I’ve been meaning to post about this event for ages; better late than never, I suppose!
I made a field trip to the Cooper Hewitt Smithsonian Design Museum with some co-workers one afternoon back in the spring. As soon as we entered the Museum, my nose went on high alert. We had just cut through through a courtyard garden, but the smell I noticed was something inside the building, even though it was “outdoorsy,” like damp grass and freshly turned earth.
I asked a passing staff member what I was smelling, and she filled me in and pointed me in the right direction to read the wall text pictured above. For its Design Triennial exhibition (this year’s theme: “Beauty”), the Cooper Hewitt commissioned artist Sissel Tolaas to create a “smellscape.” Its subject was Central Park.
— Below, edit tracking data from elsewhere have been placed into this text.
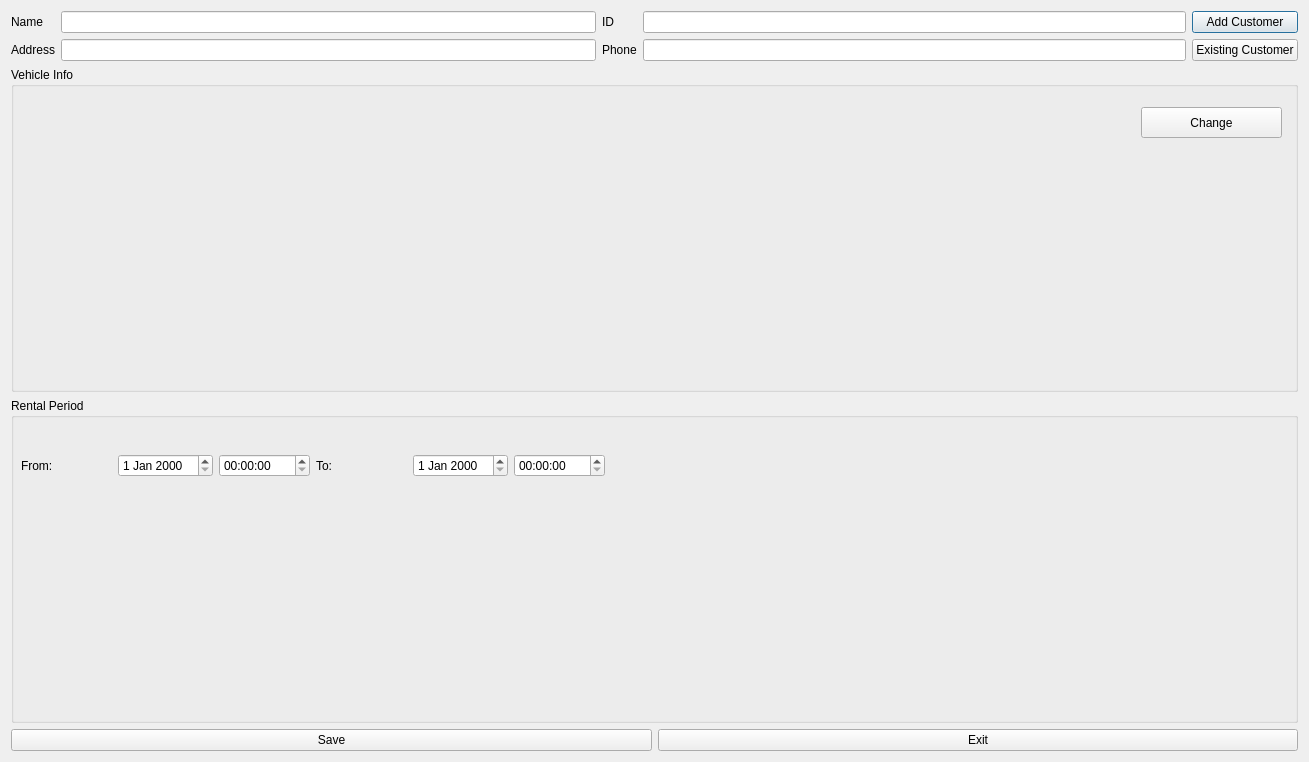
This is Car_Rental_Project/RentForm.ui in Mazouzmed/car_rental_project_qt as Qt 5 draws it before an edit. The edited form follows.
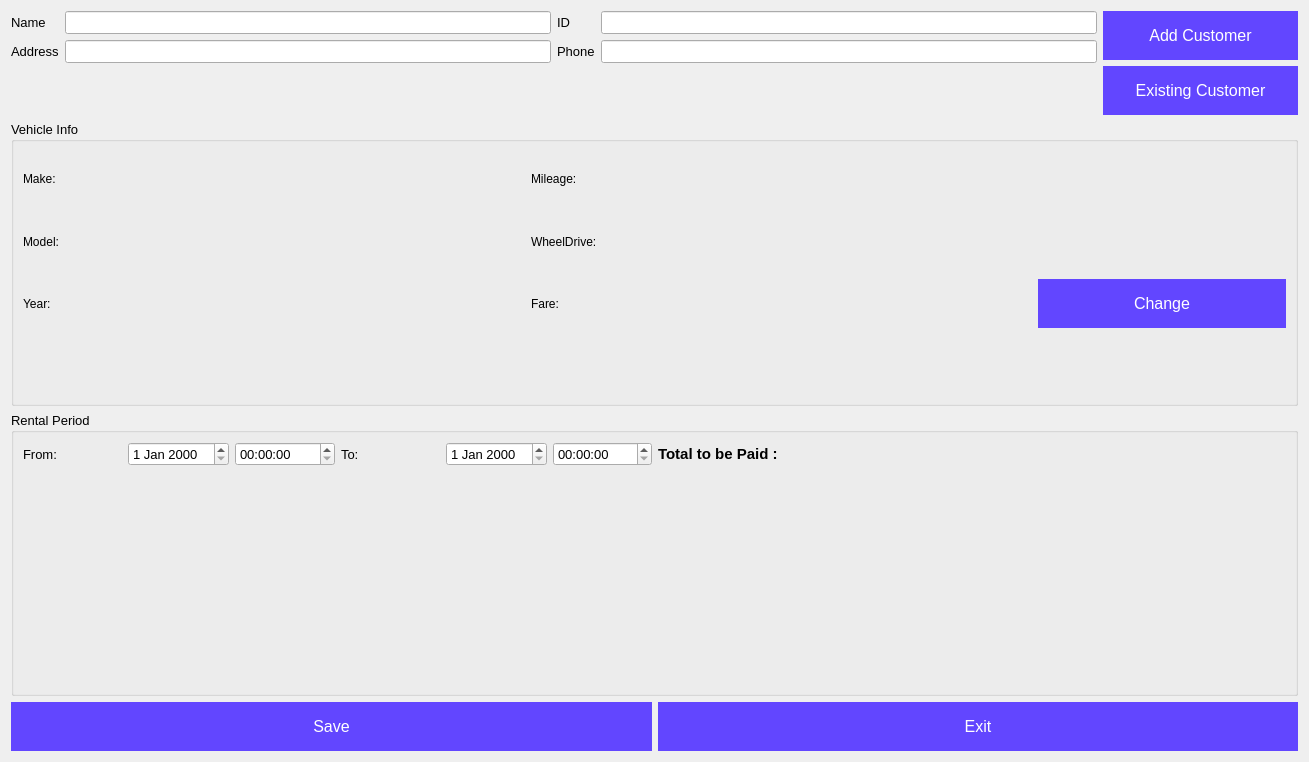
This is the edited form.

Diff of the .ui file:
```diff
--- a/Car_Rental_Project/RentForm.ui
+++ b/Car_Rental_Project/RentForm.ui
@@ -13,30 +13,56 @@
   <property name="windowTitle">
    <string>Dialog</string>
   </property>
-  <layout class="QVBoxLayout" name="verticalLayout_3">
+  <layout class="QVBoxLayout" name="verticalLayout_2">
    <item>
     <layout class="QHBoxLayout" name="horizontalLayout">
      <item>
       <layout class="QFormLayout" name="formLayout">
        <item row="0" column="0">
         <widget class="QLabel" name="label">
+         <property name="font">
+          <font>
+           <family>Segoe UI</family>
+           <pointsize>10</pointsize>
+          </font>
+         </property>
          <property name="text">
           <string>Name</string>
          </property>
         </widget>
        </item>
        <item row="0" column="1">
-        <widget class="QLineEdit" name="txtName"/>
+        <widget class="QLineEdit" name="txtName">
+         <property name="font">
+          <font>
+           <family>Segoe UI</family>
+           <pointsize>10</pointsize>
+          </font>
+         </property>
+        </widget>
        </item>
        <item row="1" column="0">
         <widget class="QLabel" name="label_2">
+         <property name="font">
+          <font>
+           <family>Segoe UI</family>
+           <pointsize>10</pointsize>
+          </font>
+         </property>
          <property name="text">
           <string>Address</string>
          </property>
         </widget>
        </item>
        <item row="1" column="1">
-        <widget class="QLineEdit" name="txtAddress"/>
+        <widget class="QLineEdit" name="txtAddress">
+         <property name="font">
+          <font>
+           <family>Segoe UI</family>
+           <pointsize>10</pointsize>
+          </font>
+         </property>
+        </widget>
        </item>
       </layout>
      </item>
@@ -44,23 +70,49 @@
       <layout class="QFormLayout" name="formLayout_2">
        <item row="0" column="0">
         <widget class="QLabel" name="label_3">
+         <property name="font">
+          <font>
+           <family>Segoe UI</family>
+           <pointsize>10</pointsize>
+          </font>
+         </property>
          <property name="text">
           <string>ID</string>
          </property>
         </widget>
        </item>
        <item row="0" column="1">
-        <widget class="QLineEdit" name="txtId"/>
+        <widget class="QLineEdit" name="txtId">
+         <property name="font">
+          <font>
+           <family>Segoe UI</family>
+           <pointsize>10</pointsize>
+          </font>
+         </property>
+        </widget>
        </item>
        <item row="1" column="0">
         <widget class="QLabel" name="label_4">
+         <property name="font">
+          <font>
+           <family>Segoe UI</family>
+           <pointsize>10</pointsize>
+          </font>
+         </property>
          <property name="text">
           <string>Phone</string>
          </property>
         </widget>
        </item>
        <item row="1" column="1">
-        <widget class="QLineEdit" name="txtPhone"/>
+        <widget class="QLineEdit" name="txtPhone">
+         <property name="font">
+          <font>
+           <family>Segoe UI</family>
+           <pointsize>10</pointsize>
+          </font>
+         </property>
+        </widget>
        </item>
       </layout>
      </item>
@@ -68,6 +120,24 @@
       <layout class="QVBoxLayout" name="verticalLayout">
        <item>
         <widget class="QPushButton" name="btnAddCustomer">
+         <property name="styleSheet">
+          <string notr="true">QPushButton#btnAddCustomer {
+background-color: #6246ff; 
+  border: none;
+  color: white;
+  padding: 15px 32px;
+  text-align: center;
+  text-decoration: none;
+  display: inline-block;
+  font-size: 16px;
+  transition-duration: 0.4s;
+}
+QPushButton#btnAddCustomer:hover {
+  background-color: #215a91; /* Green */
+  color: white;
+}
+</string>
+         </property>
          <property name="text">
           <string>Add Customer</string>
          </property>
@@ -75,6 +145,24 @@
        </item>
        <item>
         <widget class="QPushButton" name="btnExistingCustomer">
+         <property name="styleSheet">
+          <string notr="true">QPushButton#btnExistingCustomer {
+background-color: #6246ff; 
+  border: none;
+  color: white;
+  padding: 15px 32px;
+  text-align: center;
+  text-decoration: none;
+  display: inline-block;
+  font-size: 16px;
+  transition-duration: 0.4s;
+}
+QPushButton#btnExistingCustomer:hover {
+  background-color: #215a91; /* Green */
+  color: white;
+}
+</string>
+         </property>
          <property name="text">
           <string>Existing Customer</string>
          </property>
@@ -85,85 +173,343 @@
     </layout>
    </item>
    <item>
-    <layout class="QVBoxLayout" name="verticalLayout_2">
-     <item>
-      <widget class="QGroupBox" name="groupBox">
-       <property name="title">
-        <string>Vehicle Info</string>
-       </property>
-       <widget class="QPushButton" name="btnChangeVehicle">
-        <property name="geometry">
-         <rect>
-          <x>1130</x>
-          <y>40</y>
-          <width>141</width>
-          <height>31</height>
-         </rect>
+    <widget class="QGroupBox" name="groupBox">
+     <property name="font">
+      <font>
+       <family>Segoe UI</family>
+       <pointsize>10</pointsize>
+      </font>
+     </property>
+     <property name="title">
+      <string>Vehicle Info</string>
+     </property>
+     <layout class="QGridLayout" name="gridLayout">
+      <item row="2" column="7" rowspan="3">
+       <widget class="QPushButton" name="changeBtn">
+        <property name="styleSheet">
+         <string notr="true">QPushButton#changeBtn {
+background-color: #6246ff; 
+  border: none;
+  color: white;
+  padding: 15px 32px;
+  text-align: center;
+  text-decoration: none;
+  display: inline-block;
+  font-size: 16px;
+  transition-duration: 0.4s;
+}
+QPushButton#changeBtn:hover {
+  background-color: #215a91; /* Green */
+  color: white;
+}
+</string>
         </property>
         <property name="text">
          <string>Change</string>
         </property>
        </widget>
-      </widget>
-     </item>
-     <item>
-      <widget class="QGroupBox" name="groupBox_2">
-       <property name="title">
-        <string>Rental Period</string>
-       </property>
-       <widget class="QWidget" name="layoutWidget">
-        <property name="geometry">
-         <rect>
-          <x>10</x>
-          <y>50</y>
-          <width>584</width>
-          <height>35</height>
-         </rect>
+      </item>
+      <item row="2" column="0">
+       <widget class="QLabel" name="label_7">
+        <property name="font">
+         <font>
+          <family>Segoe UI</family>
+          <pointsize>9</pointsize>
+         </font>
         </property>
-        <layout class="QHBoxLayout" name="horizontalLayout_2">
-         <item>
-          <widget class="QLabel" name="label_5">
-           <property name="text">
-            <string>From:</string>
-           </property>
-          </widget>
-         </item>
-         <item>
-          <widget class="QDateEdit" name="dateFrom"/>
-         </item>
-         <item>
-          <widget class="QTimeEdit" name="timeFrom"/>
-         </item>
-         <item>
-          <widget class="QLabel" name="label_6">
-           <property name="text">
-            <string>To:</string>
-           </property>
-          </widget>
-         </item>
-         <item>
-          <widget class="QDateEdit" name="dateTo"/>
-         </item>
-         <item>
-          <widget class="QTimeEdit" name="timeTo"/>
-         </item>
-        </layout>
+        <property name="text">
+         <string>Model:</string>
+        </property>
        </widget>
-      </widget>
-     </item>
-    </layout>
+      </item>
+      <item row="2" column="1">
+       <widget class="QLabel" name="modelLbl">
+        <property name="font">
+         <font>
+          <family>Segoe UI</family>
+          <pointsize>9</pointsize>
+          <weight>75</weight>
+          <bold>true</bold>
+         </font>
+        </property>
+        <property name="text">
+         <string/>
+        </property>
+       </widget>
+      </item>
+      <item row="1" column="0">
+       <widget class="QLabel" name="label_8">
+        <property name="font">
+         <font>
+          <family>Segoe UI</family>
+          <pointsize>9</pointsize>
+         </font>
+        </property>
+        <property name="text">
+         <string>Make:</string>
+        </property>
+       </widget>
+      </item>
+      <item row="1" column="1">
+       <widget class="QLabel" name="makeLbl">
+        <property name="font">
+         <font>
+          <family>Segoe UI</family>
+          <pointsize>9</pointsize>
+          <weight>75</weight>
+          <bold>true</bold>
+         </font>
+        </property>
+        <property name="text">
+         <string/>
+        </property>
+       </widget>
+      </item>
+      <item row="1" column="2">
+       <widget class="QLabel" name="label_10">
+        <property name="font">
+         <font>
+          <family>Segoe UI</family>
+          <pointsize>9</pointsize>
+         </font>
+        </property>
+        <property name="text">
+         <string>Mileage: </string>
+        </property>
+       </widget>
+      </item>
+      <item row="2" column="2">
+       <widget class="QLabel" name="label_11">
+        <property name="font">
+         <font>
+          <family>Segoe UI</family>
+          <pointsize>9</pointsize>
+         </font>
+        </property>
+        <property name="text">
+         <string>WheelDrive:</string>
+        </property>
+       </widget>
+      </item>
+      <item row="3" column="2">
+       <widget class="QLabel" name="label_12">
+        <property name="font">
+         <font>
+          <family>Segoe UI</family>
+          <pointsize>9</pointsize>
+         </font>
+        </property>
+        <property name="text">
+         <string>Fare:</string>
+        </property>
+       </widget>
+      </item>
+      <item row="3" column="0">
+       <widget class="QLabel" name="label_9">
+        <property name="font">
+         <font>
+          <family>Segoe UI</family>
+          <pointsize>9</pointsize>
+         </font>
+        </property>
+        <property name="text">
+         <string>Year:</string>
+        </property>
+       </widget>
+      </item>
+      <item row="3" column="1">
+       <widget class="QLabel" name="yearLbl">
+        <property name="font">
+         <font>
+          <family>Segoe UI</family>
+          <pointsize>9</pointsize>
+          <weight>75</weight>
+          <bold>true</bold>
+         </font>
+        </property>
+        <property name="text">
+         <string/>
+        </property>
+       </widget>
+      </item>
+      <item row="2" column="3">
+       <widget class="QLabel" name="wheelDriveLbl">
+        <property name="font">
+         <font>
+          <family>Segoe UI</family>
+          <pointsize>9</pointsize>
+          <weight>75</weight>
+          <bold>true</bold>
+         </font>
+        </property>
+        <property name="text">
+         <string/>
+        </property>
+       </widget>
+      </item>
+      <item row="1" column="3">
+       <widget class="QLabel" name="mileageLbl">
+        <property name="font">
+         <font>
+          <family>Segoe UI</family>
+          <pointsize>9</pointsize>
+          <weight>75</weight>
+          <bold>true</bold>
+         </font>
+        </property>
+        <property name="text">
+         <string/>
+        </property>
+       </widget>
+      </item>
+      <item row="3" column="3">
+       <widget class="QLabel" name="fareLbl">
+        <property name="font">
+         <font>
+          <family>Segoe UI</family>
+          <pointsize>9</pointsize>
+          <weight>75</weight>
+          <bold>true</bold>
+         </font>
+        </property>
+        <property name="text">
+         <string/>
+        </property>
+       </widget>
+      </item>
+     </layout>
+    </widget>
+   </item>
+   <item>
+    <widget class="QGroupBox" name="groupBox_2">
+     <property name="font">
+      <font>
+       <family>Segoe UI</family>
+       <pointsize>10</pointsize>
+      </font>
+     </property>
+     <property name="title">
+      <string>Rental Period</string>
+     </property>
+     <layout class="QGridLayout" name="gridLayout_2">
+      <item row="0" column="1">
+       <widget class="QLabel" name="totalPayLbl">
+        <property name="font">
+         <font>
+          <family>Segoe UI</family>
+          <pointsize>11</pointsize>
+          <weight>75</weight>
+          <bold>true</bold>
+         </font>
+        </property>
+        <property name="text">
+         <string>Total to be Paid : </string>
+        </property>
+       </widget>
+      </item>
+      <item row="0" column="0">
+       <layout class="QHBoxLayout" name="horizontalLayout_2">
+        <item>
+         <widget class="QLabel" name="label_5">
+          <property name="text">
+           <string>From:</string>
+          </property>
+         </widget>
+        </item>
+        <item>
+         <widget class="QDateEdit" name="dateFrom"/>
+        </item>
+        <item>
+         <widget class="QTimeEdit" name="timeFrom"/>
+        </item>
+        <item>
+         <widget class="QLabel" name="label_6">
+          <property name="text">
+           <string>To:</string>
+          </property>
+         </widget>
+        </item>
+        <item>
+         <widget class="QDateEdit" name="dateTo"/>
+        </item>
+        <item>
+         <widget class="QTimeEdit" name="timeTo"/>
+        </item>
+       </layout>
+      </item>
+      <item row="1" column="1">
+       <widget class="QLabel" name="totalLbl">
+        <property name="text">
+         <string/>
+        </property>
+       </widget>
+      </item>
+     </layout>
+    </widget>
    </item>
    <item>
     <layout class="QHBoxLayout" name="horizontalLayout_3">
      <item>
-      <widget class="QPushButton" name="pushButton">
+      <widget class="QPushButton" name="saveBtn">
+       <property name="font">
+        <font>
+         <family>Segoe UI</family>
+         <pointsize>-1</pointsize>
+         <underline>false</underline>
+         <strikeout>false</strikeout>
+        </font>
+       </property>
+       <property name="styleSheet">
+        <string notr="true">QPushButton#saveBtn {
+background-color: #6246ff; 
+  border: none;
+  color: white;
+  padding: 15px 32px;
+  text-align: center;
+  text-decoration: none;
+  display: inline-block;
+  font-size: 16px;
+  transition-duration: 0.4s;
+}
+QPushButton#saveBtn:hover {
+  background-color: #215a91; /* Green */
+  color: white;
+}
+</string>
+       </property>
        <property name="text">
         <string>Save</string>
        </property>
       </widget>
      </item>
      <item>
-      <widget class="QPushButton" name="pushButton_2">
+      <widget class="QPushButton" name="exitBtn">
+       <property name="font">
+        <font>
+         <family>Segoe UI</family>
+         <pointsize>-1</pointsize>
+         <underline>false</underline>
+         <strikeout>false</strikeout>
+        </font>
+       </property>
+       <property name="styleSheet">
+        <string notr="true">QPushButton#exitBtn {
+background-color: #6246ff; 
+  border: none;
+  color: white;
+  padding: 15px 32px;
+  text-align: center;
+  text-decoration: none;
+  display: inline-block;
+  font-size: 16px;
+  transition-duration: 0.4s;
+}
+QPushButton#exitBtn:hover {
+  background-color: #215a91; /* Green */
+  color: white;
+}
+</string>
+       </property>
        <property name="text">
         <string>Exit</string>
        </property>
```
An article in Smithsonian Magazine explains Tolaas’s process: in October 2015, she gathered air samples from various points in Central Park and brought them back to her lab in Berlin, where she and her “team” analyzed the olfactory composition of the samples. (Through headspace technology, most likely?)
The article further explains,
After analyzing the scent molecules of different elements from within Central Park, Tolaas reproduced them as closely as possible, using a “microencapsulation” process, containing them inside tiny capsules. She then mixed them with a latex-based binder, creating a special paint which was applied to the wall of the Cooper Hewitt, which can be activated by touch.
When visitors go to the wall that has been painted with the special paint, just by touching the wall they are able to break the capsules open and release the scent: a scientifically advanced scratch-and-sniff sticker.
“You will see a number of visitors with their noses pressed up against the wall,” says Andrea Lipps, assistant curator at Cooper Hewitt, and one of the organizers of the Triennial, adding that scratching different parts of the wall releases different scents from throughout the park.
Another staff member told me that the paint was initially too strongly scented, and a layer of non-scented paint had to be applied over it in order to mute the effect!!
The installation continued along the hallway. There was a map of Central Park with numbered locations, and a recreation of Tolaas’s lab in an alcove, complete with industrial shelving and scores of labeled lab bottles.
I was fascinated by this multi-media presentation, of course, although I had some trouble figuring out how the whole thing was keyed. Did the numbers on the map correspond in any way to the row of aluminum cans lined up along the sill of the “lab” window? The cans seemed to contain fragrance notes or accords — the various “elements” of Central Park’s SmellScape? — but they weren’t marked in any way. I wandered back and forth for a few minutes, sniffing the wall and then various cans, trying to sort out the whole thing.
If visitors were permitted to enter the “lab” space, I would have taken a closer look at the scent analyses that had been printed out and affixed to the shelving units, not to mention the labels on the bottles.
(These IFF labels remind us that Tolaas’s work is “supported by chemical manufacturer International Flavours & Fragrances Inc.”).
Despite my slight confusion, not to mention my limited time (I had to rejoin my colleagues for our scheduled appointment!), I relished the opportunity to experience the SmellScape that brought Central Park into this Gilded Age mansion-turned-museum, and I felt happy and somehow proud to see fragrance given the same importance as the textiles, decorative arts, clothing, jewelry, and other objects in the Cooper Hewitt’s Triennial.
Images: all photos by TC